Task instructions: Your copy should match the records exactly, apart from the pictures, which stay out.

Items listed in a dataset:
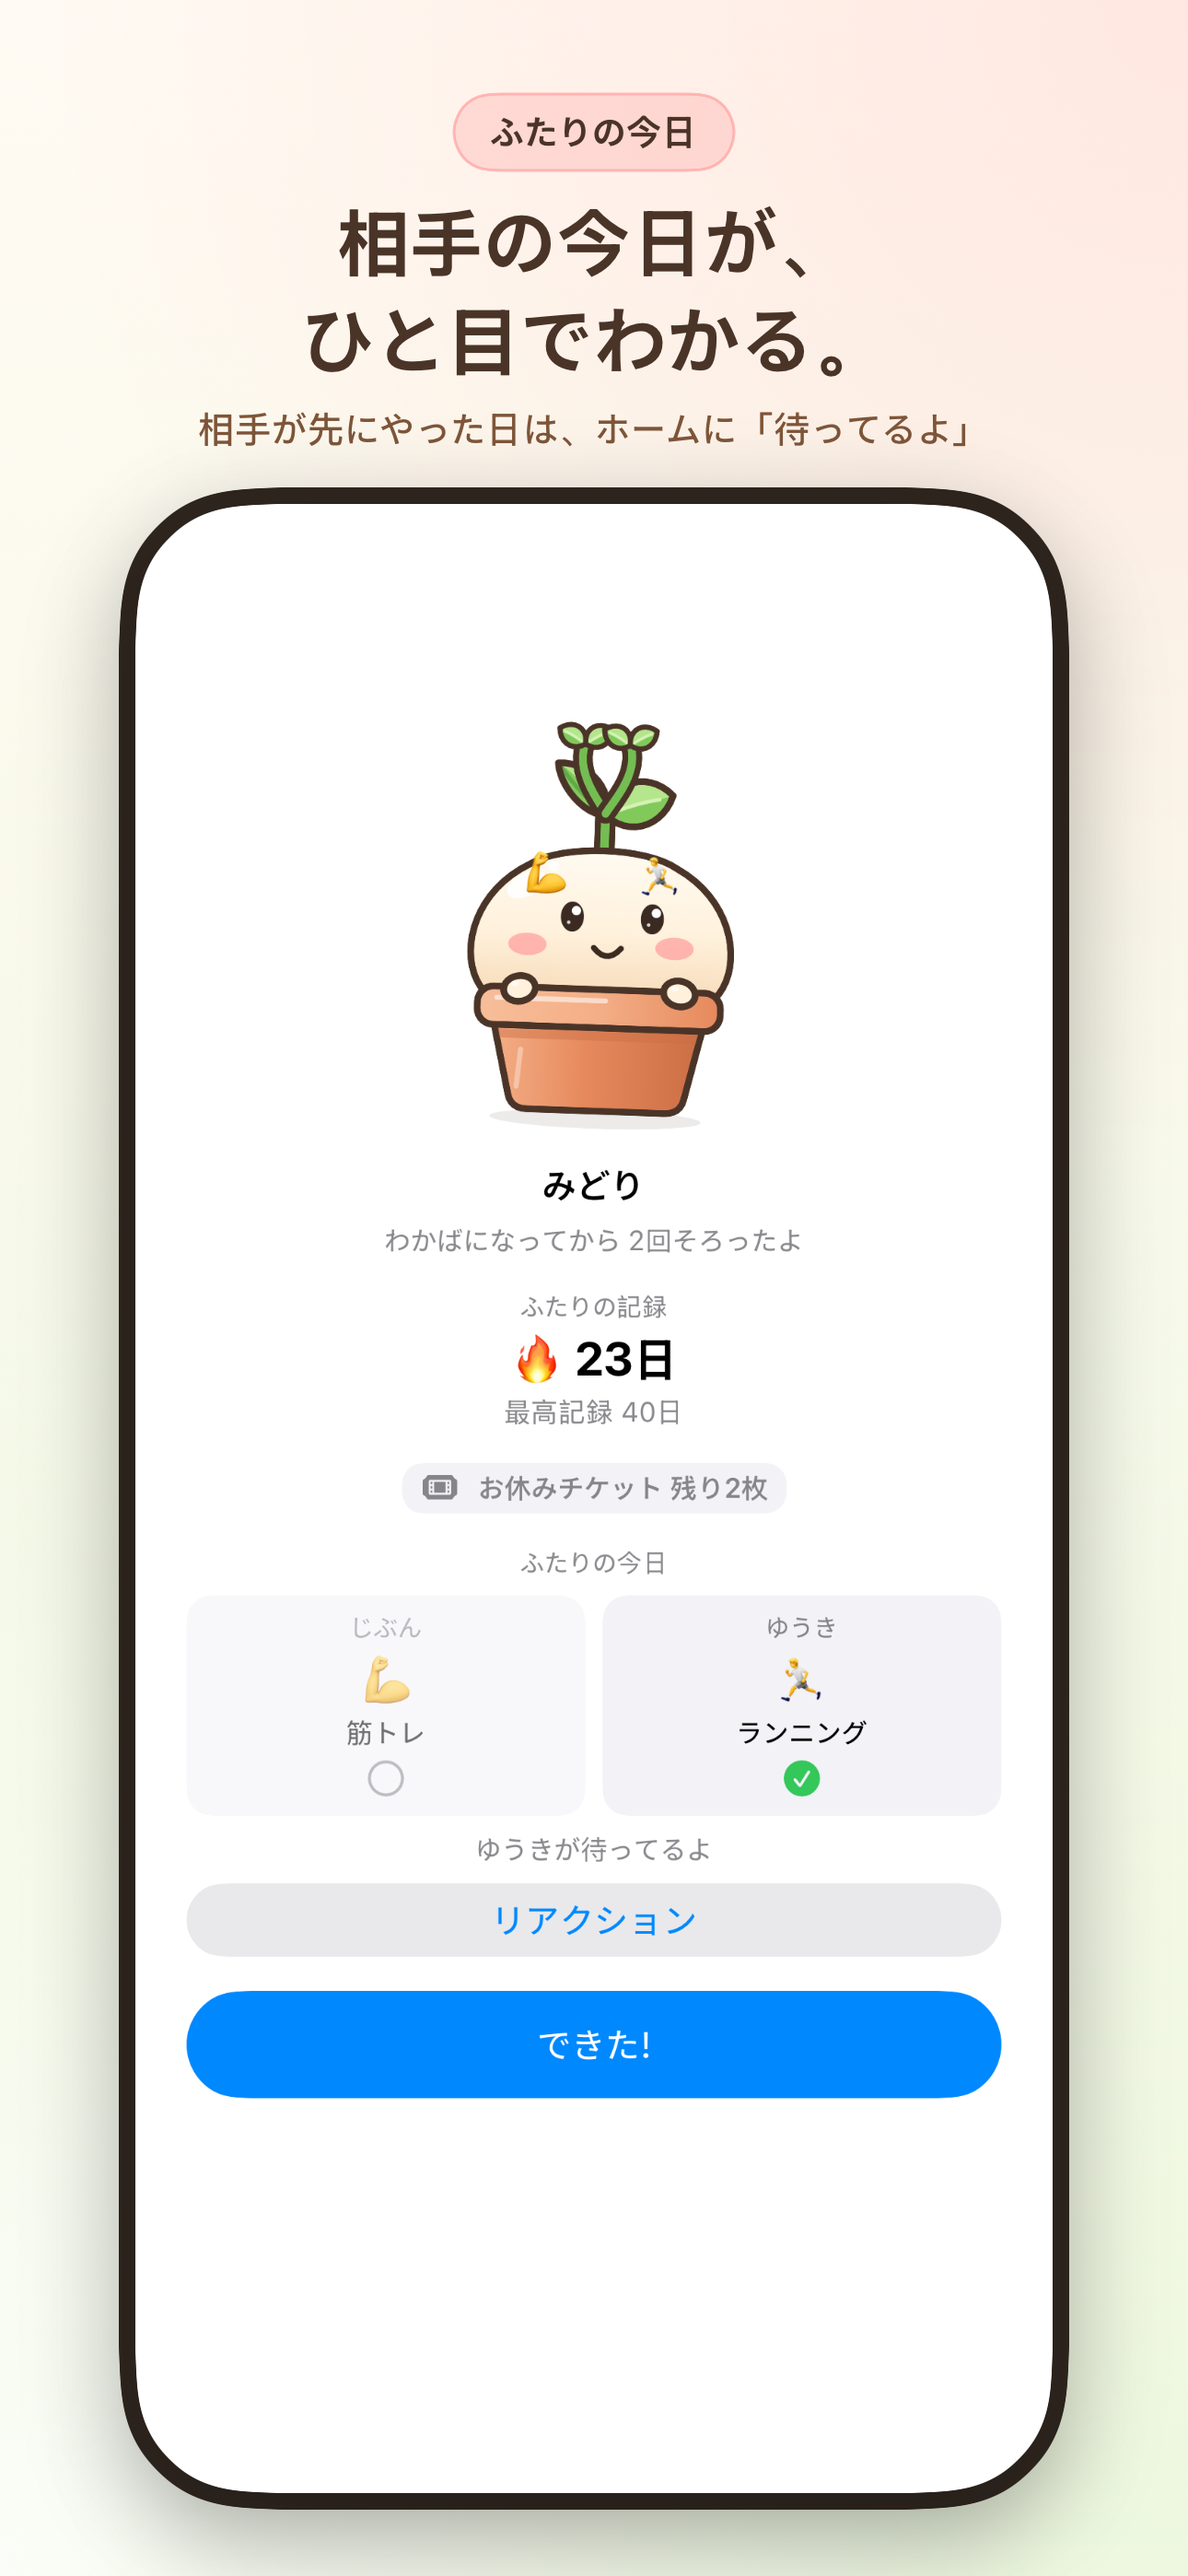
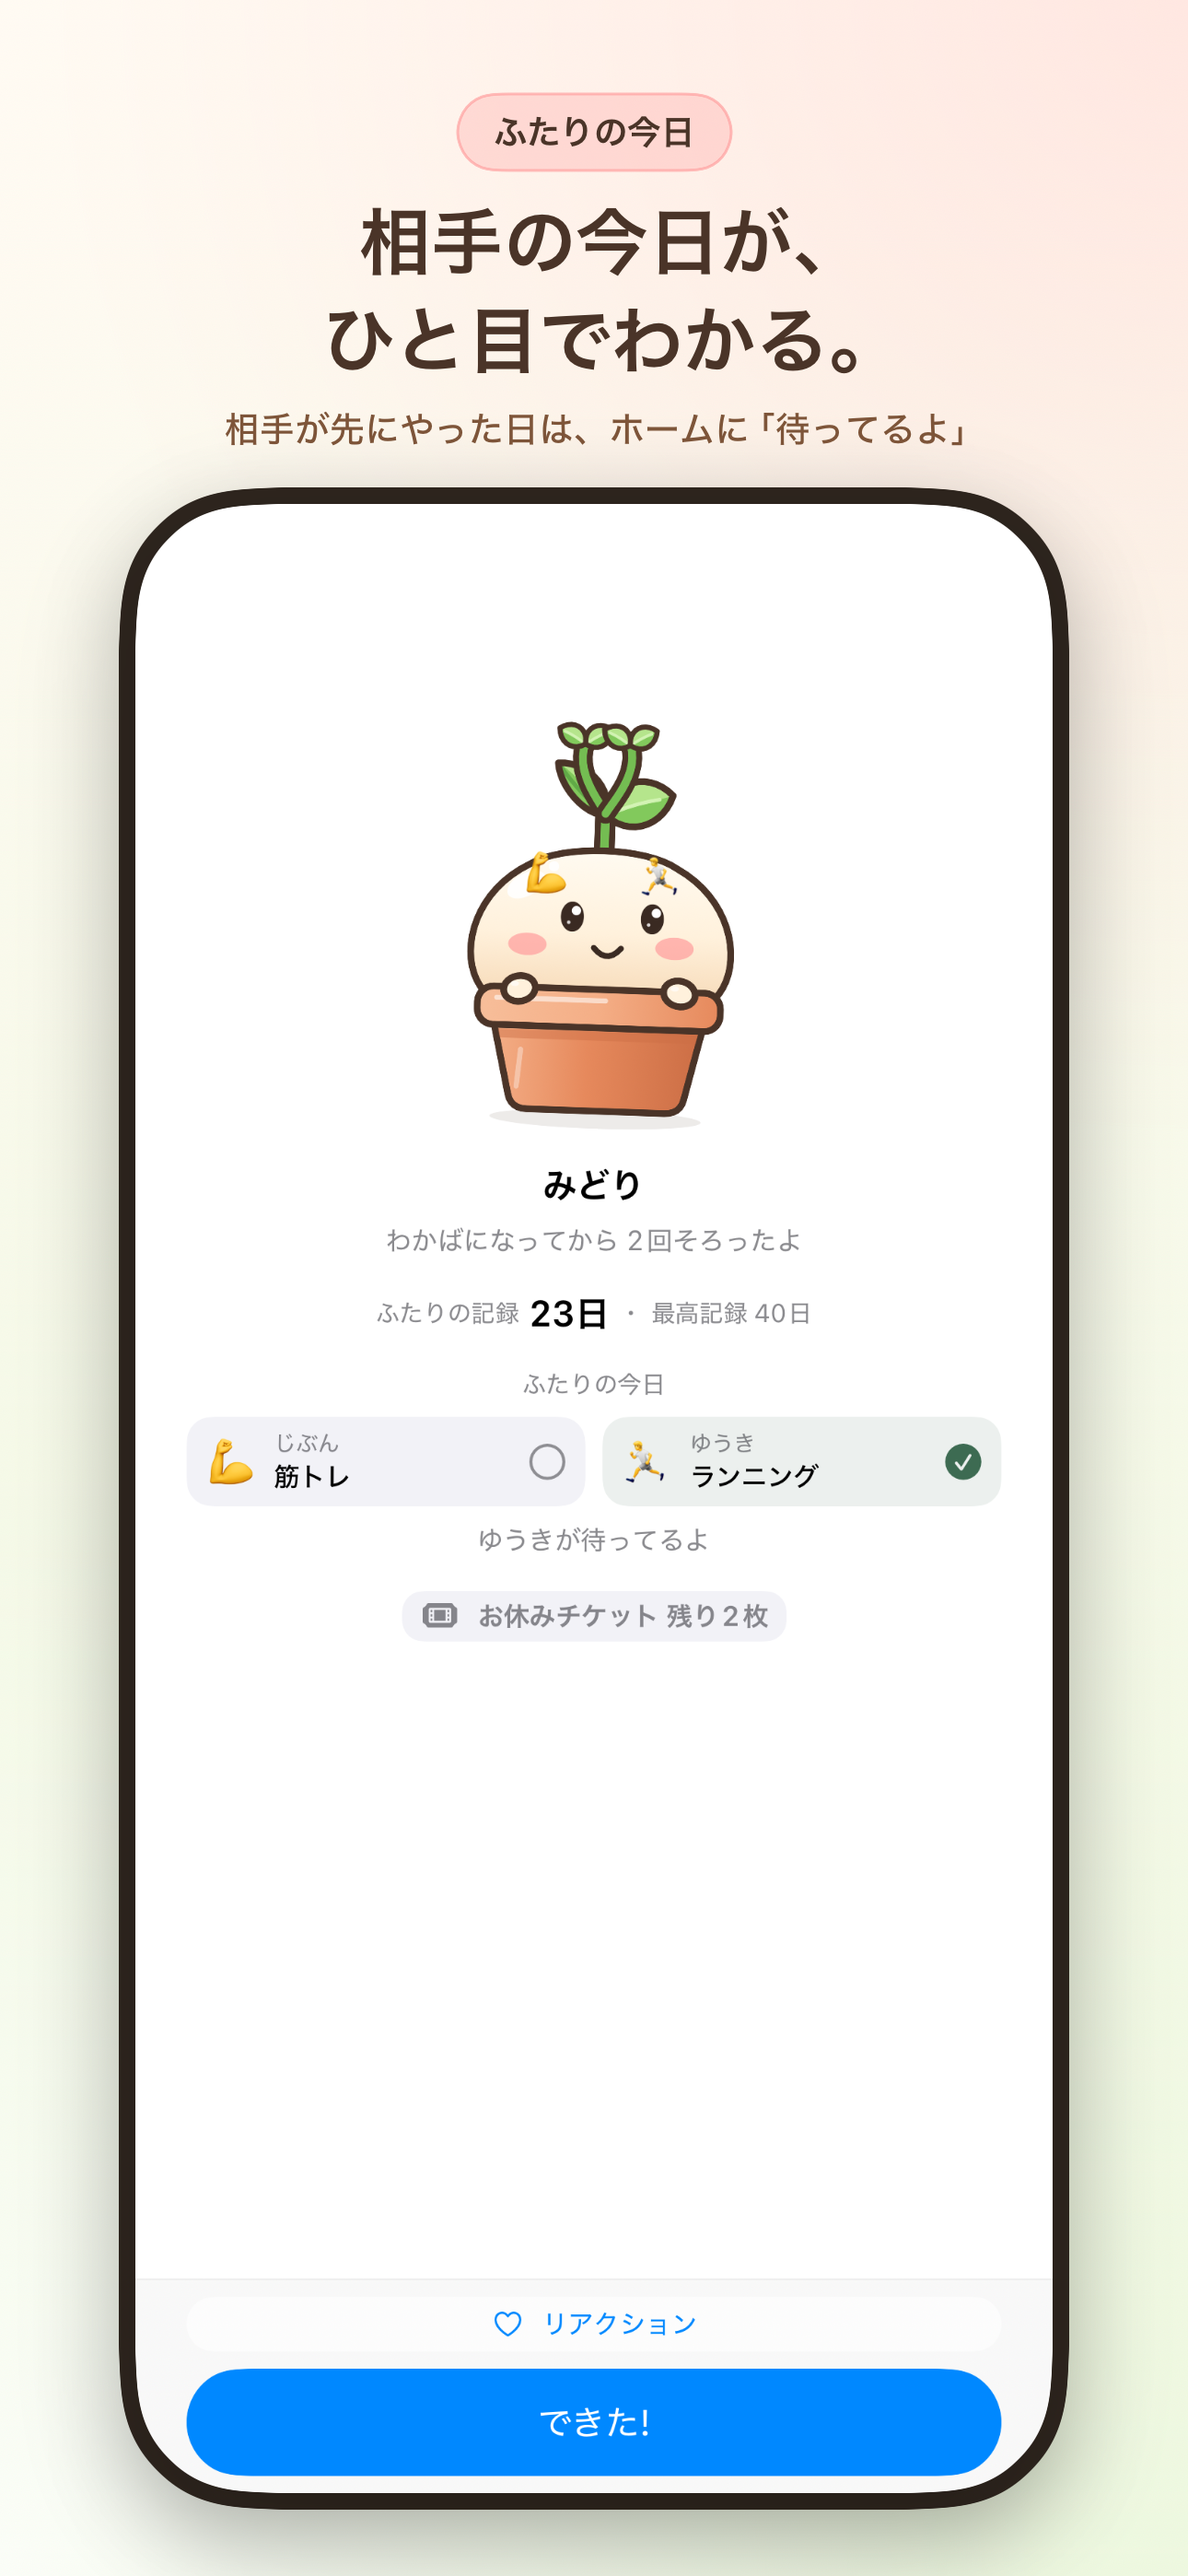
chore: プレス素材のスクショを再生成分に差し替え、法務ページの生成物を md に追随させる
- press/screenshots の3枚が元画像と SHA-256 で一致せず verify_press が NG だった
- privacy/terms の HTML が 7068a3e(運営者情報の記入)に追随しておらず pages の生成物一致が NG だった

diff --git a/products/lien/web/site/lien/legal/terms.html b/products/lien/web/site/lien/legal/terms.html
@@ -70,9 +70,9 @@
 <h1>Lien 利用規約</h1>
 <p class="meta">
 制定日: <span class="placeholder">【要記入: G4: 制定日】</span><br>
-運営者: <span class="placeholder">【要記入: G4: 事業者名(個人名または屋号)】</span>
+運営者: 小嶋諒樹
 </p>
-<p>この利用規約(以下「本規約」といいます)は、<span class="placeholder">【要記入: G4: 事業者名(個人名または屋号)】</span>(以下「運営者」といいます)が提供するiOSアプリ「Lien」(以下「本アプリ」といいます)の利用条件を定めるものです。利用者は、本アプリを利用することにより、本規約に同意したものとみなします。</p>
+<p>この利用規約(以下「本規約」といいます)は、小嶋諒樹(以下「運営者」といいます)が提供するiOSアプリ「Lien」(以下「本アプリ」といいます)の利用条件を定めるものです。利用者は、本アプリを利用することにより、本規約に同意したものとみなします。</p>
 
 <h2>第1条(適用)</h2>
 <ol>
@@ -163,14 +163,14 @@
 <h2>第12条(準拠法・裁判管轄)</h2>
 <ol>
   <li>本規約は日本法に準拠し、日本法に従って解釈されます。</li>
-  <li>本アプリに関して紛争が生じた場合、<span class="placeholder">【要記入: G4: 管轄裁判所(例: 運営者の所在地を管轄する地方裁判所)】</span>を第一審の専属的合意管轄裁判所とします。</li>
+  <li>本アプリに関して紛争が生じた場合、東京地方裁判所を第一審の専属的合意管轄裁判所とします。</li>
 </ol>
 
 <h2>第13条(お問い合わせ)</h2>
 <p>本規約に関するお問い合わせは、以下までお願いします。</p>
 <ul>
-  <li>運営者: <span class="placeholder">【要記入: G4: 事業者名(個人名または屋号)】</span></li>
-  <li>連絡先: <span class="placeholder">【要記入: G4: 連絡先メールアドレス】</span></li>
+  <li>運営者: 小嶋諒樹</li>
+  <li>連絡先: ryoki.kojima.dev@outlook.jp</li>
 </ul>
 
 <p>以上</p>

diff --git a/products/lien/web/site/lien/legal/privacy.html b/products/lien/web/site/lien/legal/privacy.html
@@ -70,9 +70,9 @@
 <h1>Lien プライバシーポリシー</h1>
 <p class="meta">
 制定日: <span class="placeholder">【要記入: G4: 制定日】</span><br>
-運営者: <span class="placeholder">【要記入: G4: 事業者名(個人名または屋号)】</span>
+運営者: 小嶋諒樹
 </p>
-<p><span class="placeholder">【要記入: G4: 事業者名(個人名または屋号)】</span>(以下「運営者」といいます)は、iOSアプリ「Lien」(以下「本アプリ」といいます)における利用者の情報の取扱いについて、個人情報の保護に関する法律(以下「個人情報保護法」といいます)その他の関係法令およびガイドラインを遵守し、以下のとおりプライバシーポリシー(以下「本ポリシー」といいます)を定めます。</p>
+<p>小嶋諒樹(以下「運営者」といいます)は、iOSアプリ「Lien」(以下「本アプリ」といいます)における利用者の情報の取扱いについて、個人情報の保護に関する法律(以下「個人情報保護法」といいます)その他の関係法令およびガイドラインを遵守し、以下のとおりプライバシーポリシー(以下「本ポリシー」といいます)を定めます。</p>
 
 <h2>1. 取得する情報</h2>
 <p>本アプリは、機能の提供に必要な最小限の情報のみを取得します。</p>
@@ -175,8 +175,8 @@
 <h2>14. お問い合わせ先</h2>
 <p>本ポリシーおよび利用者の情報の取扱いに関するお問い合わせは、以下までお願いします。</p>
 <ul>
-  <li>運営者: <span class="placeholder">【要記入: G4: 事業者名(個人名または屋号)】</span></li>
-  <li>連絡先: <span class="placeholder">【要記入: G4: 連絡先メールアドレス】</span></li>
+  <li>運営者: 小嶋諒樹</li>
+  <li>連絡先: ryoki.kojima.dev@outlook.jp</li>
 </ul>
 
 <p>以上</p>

Solution for this task:
chore: プレス素材のスクショを再生成分に差し替え、法務ページの生成物を md に追随させる
- press/screenshots の3枚が元画像と SHA-256 で一致せず verify_press が NG だった
- privacy/terms の HTML が 7068a3e(運営者情報の記入)に追随しておらず pages の生成物一致が NG だった

diff --git a/products/lien/web/site/lien/legal/terms.html b/products/lien/web/site/lien/legal/terms.html
@@ -70,9 +70,9 @@
 <h1>Lien 利用規約</h1>
 <p class="meta">
 制定日: <span class="placeholder">【要記入: G4: 制定日】</span><br>
-運営者: <span class="placeholder">【要記入: G4: 事業者名(個人名または屋号)】</span>
+運営者: 小嶋諒樹
 </p>
-<p>この利用規約(以下「本規約」といいます)は、<span class="placeholder">【要記入: G4: 事業者名(個人名または屋号)】</span>(以下「運営者」といいます)が提供するiOSアプリ「Lien」(以下「本アプリ」といいます)の利用条件を定めるものです。利用者は、本アプリを利用することにより、本規約に同意したものとみなします。</p>
+<p>この利用規約(以下「本規約」といいます)は、小嶋諒樹(以下「運営者」といいます)が提供するiOSアプリ「Lien」(以下「本アプリ」といいます)の利用条件を定めるものです。利用者は、本アプリを利用することにより、本規約に同意したものとみなします。</p>
 
 <h2>第1条(適用)</h2>
 <ol>
@@ -163,14 +163,14 @@
 <h2>第12条(準拠法・裁判管轄)</h2>
 <ol>
   <li>本規約は日本法に準拠し、日本法に従って解釈されます。</li>
-  <li>本アプリに関して紛争が生じた場合、<span class="placeholder">【要記入: G4: 管轄裁判所(例: 運営者の所在地を管轄する地方裁判所)】</span>を第一審の専属的合意管轄裁判所とします。</li>
+  <li>本アプリに関して紛争が生じた場合、東京地方裁判所を第一審の専属的合意管轄裁判所とします。</li>
 </ol>
 
 <h2>第13条(お問い合わせ)</h2>
 <p>本規約に関するお問い合わせは、以下までお願いします。</p>
 <ul>
-  <li>運営者: <span class="placeholder">【要記入: G4: 事業者名(個人名または屋号)】</span></li>
-  <li>連絡先: <span class="placeholder">【要記入: G4: 連絡先メールアドレス】</span></li>
+  <li>運営者: 小嶋諒樹</li>
+  <li>連絡先: ryoki.kojima.dev@outlook.jp</li>
 </ul>
 
 <p>以上</p>

diff --git a/products/lien/web/site/lien/legal/privacy.html b/products/lien/web/site/lien/legal/privacy.html
@@ -70,9 +70,9 @@
 <h1>Lien プライバシーポリシー</h1>
 <p class="meta">
 制定日: <span class="placeholder">【要記入: G4: 制定日】</span><br>
-運営者: <span class="placeholder">【要記入: G4: 事業者名(個人名または屋号)】</span>
+運営者: 小嶋諒樹
 </p>
-<p><span class="placeholder">【要記入: G4: 事業者名(個人名または屋号)】</span>(以下「運営者」といいます)は、iOSアプリ「Lien」(以下「本アプリ」といいます)における利用者の情報の取扱いについて、個人情報の保護に関する法律(以下「個人情報保護法」といいます)その他の関係法令およびガイドラインを遵守し、以下のとおりプライバシーポリシー(以下「本ポリシー」といいます)を定めます。</p>
+<p>小嶋諒樹(以下「運営者」といいます)は、iOSアプリ「Lien」(以下「本アプリ」といいます)における利用者の情報の取扱いについて、個人情報の保護に関する法律(以下「個人情報保護法」といいます)その他の関係法令およびガイドラインを遵守し、以下のとおりプライバシーポリシー(以下「本ポリシー」といいます)を定めます。</p>
 
 <h2>1. 取得する情報</h2>
 <p>本アプリは、機能の提供に必要な最小限の情報のみを取得します。</p>
@@ -175,8 +175,8 @@
 <h2>14. お問い合わせ先</h2>
 <p>本ポリシーおよび利用者の情報の取扱いに関するお問い合わせは、以下までお願いします。</p>
 <ul>
-  <li>運営者: <span class="placeholder">【要記入: G4: 事業者名(個人名または屋号)】</span></li>
-  <li>連絡先: <span class="placeholder">【要記入: G4: 連絡先メールアドレス】</span></li>
+  <li>運営者: 小嶋諒樹</li>
+  <li>連絡先: ryoki.kojima.dev@outlook.jp</li>
 </ul>
 
 <p>以上</p>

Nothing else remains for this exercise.